At first glance, Khetan Mohalla, in the Poonch district of Jammu and Kashmir, looks more like a fortified military installation than a village. A three-tiered fencing system known as the Anti-Infiltration Obstacle System, cuts through the dirt-track road that leads up to the village. Khetan Mohalla sits in the trough of the undulating terrain on the Line of Control—the de-facto border that separates India-administered Kashmir from Pakistan-administered Kashmir. Its residents live sandwiched between the AIOS on one side and death traps in the form of hidden landmines on the other side, towards Pakistan. For the locals, travelling outside their heavily militarised hilly village seems like going to a foreign country, each time.

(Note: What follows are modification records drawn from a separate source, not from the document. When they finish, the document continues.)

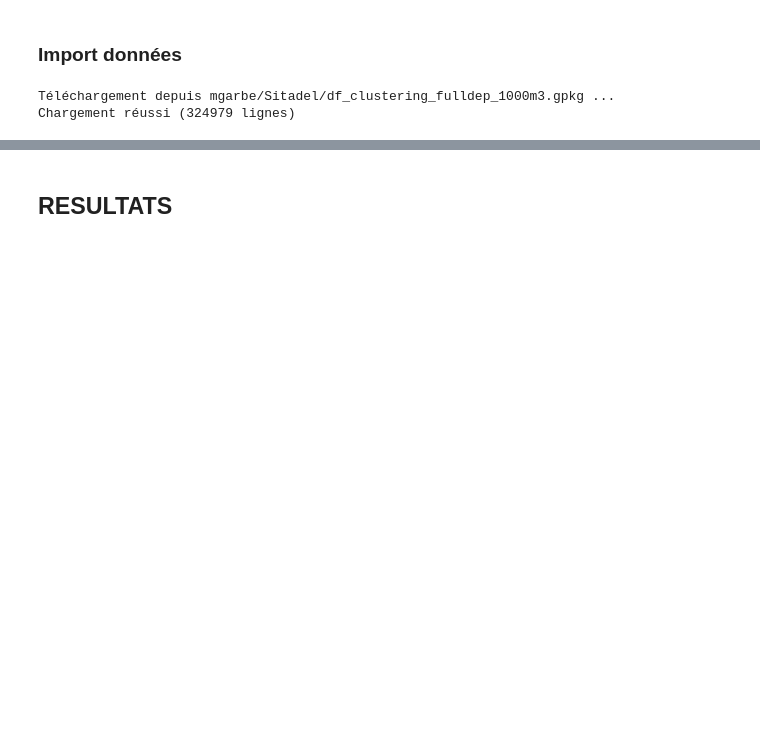
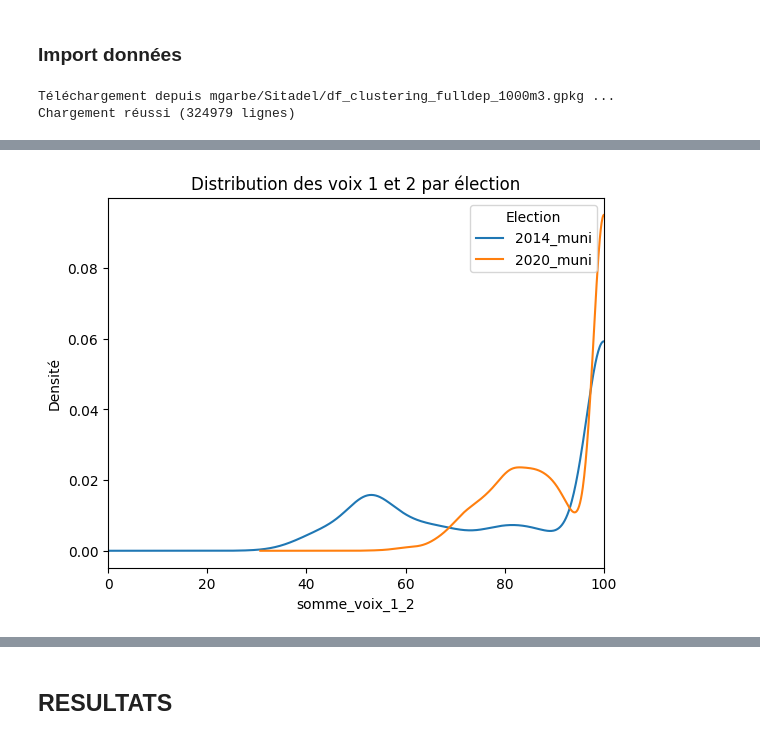
Before and after one commit to xdalp/projet3A, a Jupyter notebook: RDD.ipynb, the cells around one changed output, grey strips where cells are left out. Drawn from its saved outputs; the diff is of its cells as text; code cells hidden in the pictures; blank space fills up the shorter version.

```diff
--- a/RDD.ipynb
+++ b/RDD.ipynb
@@ -31,11 +31,12 @@ import pandas as pd
 from BDTopo_fonctions import load_gpkg
 
 #vote
-remote_path="Elections/fichier_vote_avec_code_postal_clean.csv"
+remote_path="Elections/donnees_duel_maires_wide.csv"
 local_path = f"/tmp/{os.path.basename(remote_path)}"
 credentials.s3.download_file("mgarbe", remote_path, local_path)
 df_vote=pd.read_csv(local_path, sep=",")
-
+df_vote=df_vote[['id_election','rang1_Nuance','rang2_Nuance','rang1_voix_pct','rang2_voix_pct','election',
+'tour','annee','dep_x','Nuance_interco','Code INSEE','Code Postal']].copy()
 #code nuances politiques
 remote_path="Elections/nuances.csv"
 local_path = f"/tmp/{os.path.basename(remote_path)}"
@@ -51,5 +68,20 @@ Chargement réussi (324979 lignes)
 # %%
 nuance_dict = pd.Series(nuances['Code'].values, index=nuances['Nuance']).to_dict()
-df_vote['Nuance_muni'] = df_vote['Nuance_muni'].map(nuance_dict)
+df_vote['rang1_Nuance'] = df_vote['rang1_Nuance'].map(nuance_dict)
+df_vote['rang2_Nuance'] = df_vote['rang2_Nuance'].map(nuance_dict)
 df_vote['Nuance_interco'] = df_vote['Nuance_interco'].map(nuance_dict)
-df_vote=df_vote[df_vote["Nuance_muni"]!=0].copy()
+# %%
+import matplotlib.pyplot as plt
+for c, g in df_vote.groupby("election"):
+    (g["rang1_voix_pct"] + g["rang2_voix_pct"]).dropna().plot(
+        kind="kde",
+        label=str(c)
+    )
+plt.xlabel("somme_voix_1_2")
+plt.ylabel("Densité")
+plt.xlim(0, 100)
+plt.title("Distribution des voix 1 et 2 par élection")
+plt.legend(title="Election")
+plt.show()
+# %% [output]
+[figure, added]
```
Also changed, not shown: parts of 27 cells of this notebook, 1 other file.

Every time they have to move out of the village, the residents endure strict security screening at the first gate in the fence, which is manned by the army. The last gate of the fence is almost three kilometres away, at the edge of their panchayat, Kosaliyan. Residents I spoke to said that they are allowed to venture beyond the AIOS only after they submit their smart identity-cards and smart phones at a check-post adjacent to another fall gate. The villagers showed me these smart IDs, which are issued by the army. Apart from the tedium of the screenings, the gates remain open for them only for specific hours in the day.
When I first visited Khetan Mohalla on an early February afternoon in 2021, I was stopped at Kosaliyan’s outer gate. A soldier checked my Aadhaar card at the check-post, spoke to a senior officer on the phone, and eventually denied me permission. “We can’t allow you to go inside the village. There is gunfire underway,” the soldier told me, referring to cross-border fire between India and Pakistan. This would turn out to be the stock response at most such fenced-off villages during the course of my reporting.